The report, titled Charting a Healthy Future for North America’s Birds, was released by the Boreal Songbird Initiative, Cornell Lab of Ornithology, Ducks Unlimited, and Environment for the Americas. Using technology, researchers tracked birds as they migrated south from Canada’s boreal forest.
“Birds go farther and faster and have broader migratory routes than we thought,” said Jeff Wells of the Boreal Songbird Initiative in a news release.
“This new evidence shifts our understanding of what migratory birds need. They need landscapes to remain wild on a much larger scale. That opportunity still exists in North America’s boreal forest—the nesting ground for billions of migratory birds.”
Need to protect the boreal forest
Both climate change and increased economic activity is threatening bird habitat, says the report, which calls for protection of at least half of North America’s boreal forest, a place where billions of birds start their migration.
“It’s been a hundred years since we signed the pioneering Migratory Bird Convention,” said Les Bogdan of Ducks Unlimited Canada in a news release this month.
“It’s time for another breakthrough.

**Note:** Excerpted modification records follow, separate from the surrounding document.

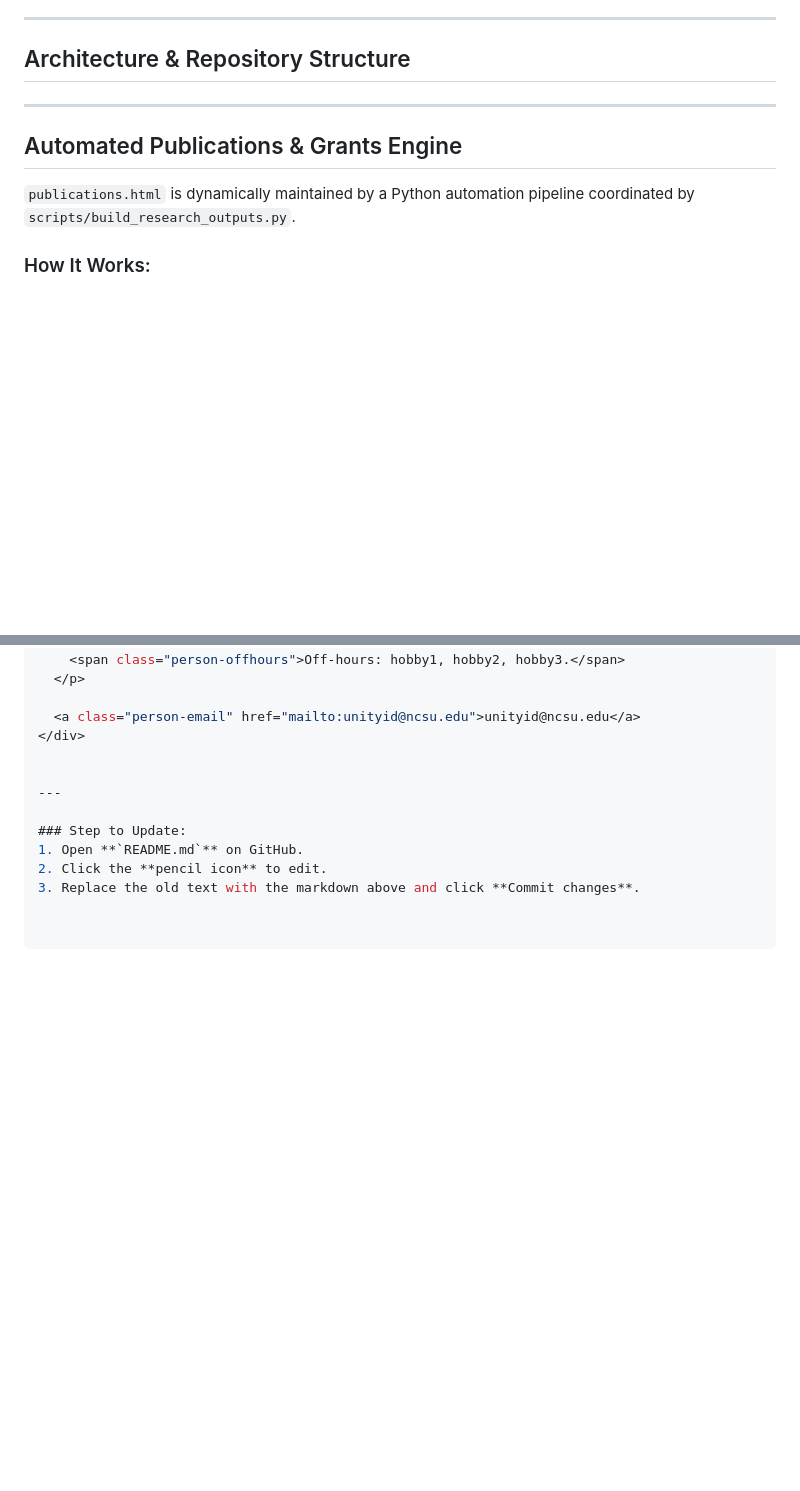
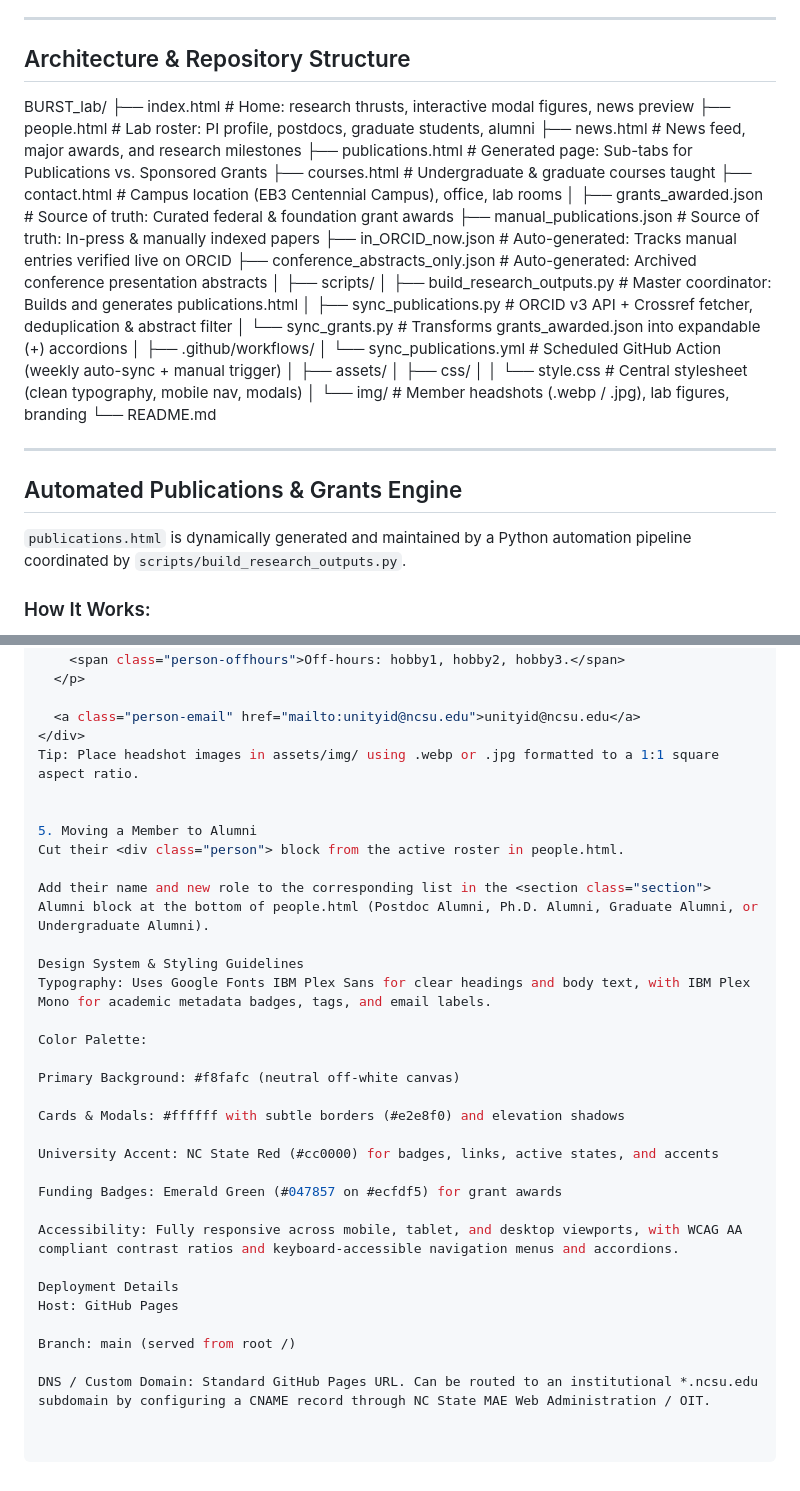
Before and after one commit to ncsu-muller-lab/BURST_lab, a Markdown page: README.md, 2 parts joined by grey strips. Drawn GitHub-style; blank space fills up the shorter version.

```diff
--- a/README.md
+++ b/README.md
@@ -8,12 +8,38 @@ Hosted on GitHub Pages at:
 ---
 
 ## Architecture & Repository Structure
+BURST_lab/
+├── index.html                      # Home: research thrusts, interactive modal figures, news preview
+├── people.html                     # Lab roster: PI profile, postdocs, graduate students, alumni
+├── news.html                       # News feed, major awards, and research milestones
+├── publications.html               # Generated page: Sub-tabs for Publications vs. Sponsored Grants
+├── courses.html                    # Undergraduate & graduate courses taught
+├── contact.html                    # Campus location (EB3 Centennial Campus), office, lab rooms
+│
+├── grants_awarded.json             # Source of truth: Curated federal & foundation grant awards
+├── manual_publications.json        # Source of truth: In-press & manually indexed papers
+├── in_ORCID_now.json               # Auto-generated: Tracks manual entries verified live on ORCID
+├── conference_abstracts_only.json  # Auto-generated: Archived conference presentation abstracts
+│
+├── scripts/
+│   ├── build_research_outputs.py   # Master coordinator: Builds and generates publications.html
+│   ├── sync_publications.py        # ORCID v3 API + Crossref fetcher, deduplication & abstract filter
+│   └── sync_grants.py              # Transforms grants_awarded.json into expandable (+) accordions
+│
+├── .github/workflows/
+│   └── sync_publications.yml       # Scheduled GitHub Action (weekly auto-sync + manual trigger)
+│
+├── assets/
+│   ├── css/
+│   │   └── style.css               # Central stylesheet (clean typography, mobile nav, modals)
+│   └── img/                        # Member headshots (.webp / .jpg), lab figures, branding
+└── README.md
 
 ---
 
 ## Automated Publications & Grants Engine
 
-`publications.html` is dynamically maintained by a Python automation pipeline coordinated by `scripts/build_research_outputs.py`.
+`publications.html` is dynamically generated and maintained by a Python automation pipeline coordinated by `scripts/build_research_outputs.py`.
 
 ### How It Works:
 1. **ORCID Live Sync:** Queries Dr. Marie Muller's public ORCID record (`0000-0002-5662-0650`) and queries the Crossref API to retrieve full author lists (eliminating generic summary text) and highlight **Marie Muller** in bold.
@@ -73,11 +110,32 @@ Open `manual_publications.json` and append the new paper to the JSON array:
 
   <a class="person-email" href="mailto:unityid@ncsu.edu">unityid@ncsu.edu</a>
 </div>
+Tip: Place headshot images in assets/img/ using .webp or .jpg formatted to a 1:1 square aspect ratio.
 
 
----
+5. Moving a Member to Alumni
+Cut their <div class="person"> block from the active roster in people.html.
 
-### Step to Update:
-1. Open **`README.md`** on GitHub.
-2. Click the **pencil icon** to edit.
-3. Replace the old text with the markdown above and click **Commit changes**.
+Add their name and new role to the corresponding list in the <section class="section"> Alumni block at the bottom of people.html (Postdoc Alumni, Ph.D. Alumni, Graduate Alumni, or Undergraduate Alumni).
+
+Design System & Styling Guidelines
+Typography: Uses Google Fonts IBM Plex Sans for clear headings and body text, with IBM Plex Mono for academic metadata badges, tags, and email labels.
+
+Color Palette:
+
+Primary Background: #f8fafc (neutral off-white canvas)
+
+Cards & Modals: #ffffff with subtle borders (#e2e8f0) and elevation shadows
+
+University Accent: NC State Red (#cc0000) for badges, links, active states, and accents
+
+Funding Badges: Emerald Green (#047857 on #ecfdf5) for grant awards
+
+Accessibility: Fully responsive across mobile, tablet, and desktop viewports, with WCAG AA compliant contrast ratios and keyboard-accessible navigation menus and accordions.
+
+Deployment Details
+Host: GitHub Pages
+
+Branch: main (served from root /)
+
+DNS / Custom Domain: Standard GitHub Pages URL. Can be routed to an institutional *.ncsu.edu subdomain by configuring a CNAME record through NC State MAE Web Administration / OIT.
```
Also changed, not shown: other parts of README.md (+11 -0 lines).
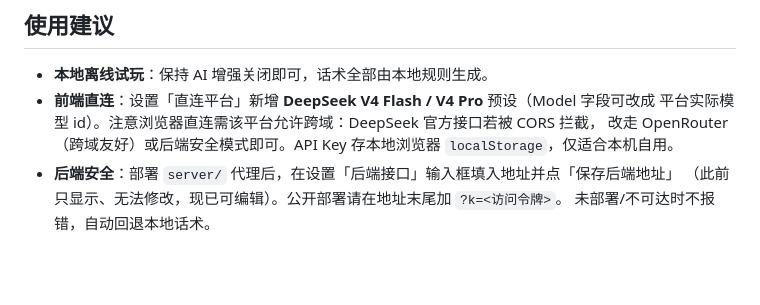
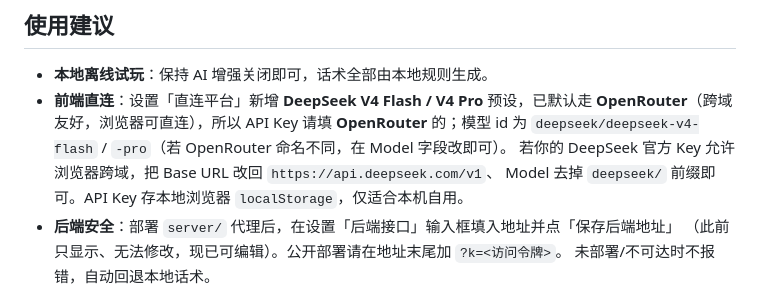
Before and after one commit to buakhaw2024-ship-it/-, a Markdown page: FIX_NOTES.md, the part around the change. Rendered like a GitHub page; blank space fills up the shorter version.

Commit message:
前端直连 DeepSeek V4 预设改走 OpenRouter（浏览器跨域可用）
DeepSeek 官方接口常被浏览器 CORS 拦截，直连会挂起→回退本地。改为默认经
OpenRouter（跨域友好）：baseUrl=openrouter.ai/api/v1，模型 deepseek/deepseek-v4-flash
与 deepseek/deepseek-v4-pro。API Key 改填 OpenRouter 的。想用 DeepSeek 官方 Key
可在 Base URL 改回 api.deepseek.com 并去掉 deepseek/ 前缀。FIX_NOTES 同步更新。

验证：重建后 index.html 内联脚本通过 node --check；两个 V4 模型 id 已确认就位。

Co-Authored-By: Claude Opus 4.8 <noreply@anthropic.com>
Claude-Session: https://claude.ai/code/session_018QvrKn3bgVPLkuzwRWiCCb

```diff
--- a/FIX_NOTES.md
+++ b/FIX_NOTES.md
@@ -38,9 +38,11 @@
 
 ## 使用建议
 - **本地离线试玩**：保持 AI 增强关闭即可，话术全部由本地规则生成。
-- **前端直连**：设置「直连平台」新增 **DeepSeek V4 Flash / V4 Pro** 预设（Model 字段可改成
-  平台实际模型 id）。注意浏览器直连需该平台允许跨域：DeepSeek 官方接口若被 CORS 拦截，
-  改走 OpenRouter（跨域友好）或后端安全模式即可。API Key 存本地浏览器 `localStorage`，仅适合本机自用。
+- **前端直连**：设置「直连平台」新增 **DeepSeek V4 Flash / V4 Pro** 预设，已默认走
+  **OpenRouter**（跨域友好，浏览器可直连），所以 API Key 请填 **OpenRouter** 的；模型 id
+  为 `deepseek/deepseek-v4-flash` / `-pro`（若 OpenRouter 命名不同，在 Model 字段改即可）。
+  若你的 DeepSeek 官方 Key 允许浏览器跨域，把 Base URL 改回 `https://api.deepseek.com/v1`、
+  Model 去掉 `deepseek/` 前缀即可。API Key 存本地浏览器 `localStorage`，仅适合本机自用。
 - **后端安全**：部署 `server/` 代理后，在设置「后端接口」输入框填入地址并点「保存后端地址」
   （此前只显示、无法修改，现已可编辑）。公开部署请在地址末尾加 `?k=<访问令牌>`。
   未部署/不可达时不报错，自动回退本地话术。
```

Setting bolder targets for land protection—like protecting at least 50 percent of the boreal forest and applying world-leading standards to any development in remaining areas—is our century’s great conservation idea.”
Working with northern indigenous groups and respecting their traditional lands is also key to conservation, the report says.
Write to Eilís Quinn at eilis.quinn(at)cbc.ca
Related stories from around the North:
Canada: Flame retardants found in Arctic gulls, Eye on the Arctic
Finland: Wind farm aims to limit harm to birds, Yle News
Sweden: Swedish Coast Guard seeks answers on injured birds, Radio Sweden
United States: Starving seabirds grounded in Southcentral Alaska, Alaska Dispatch News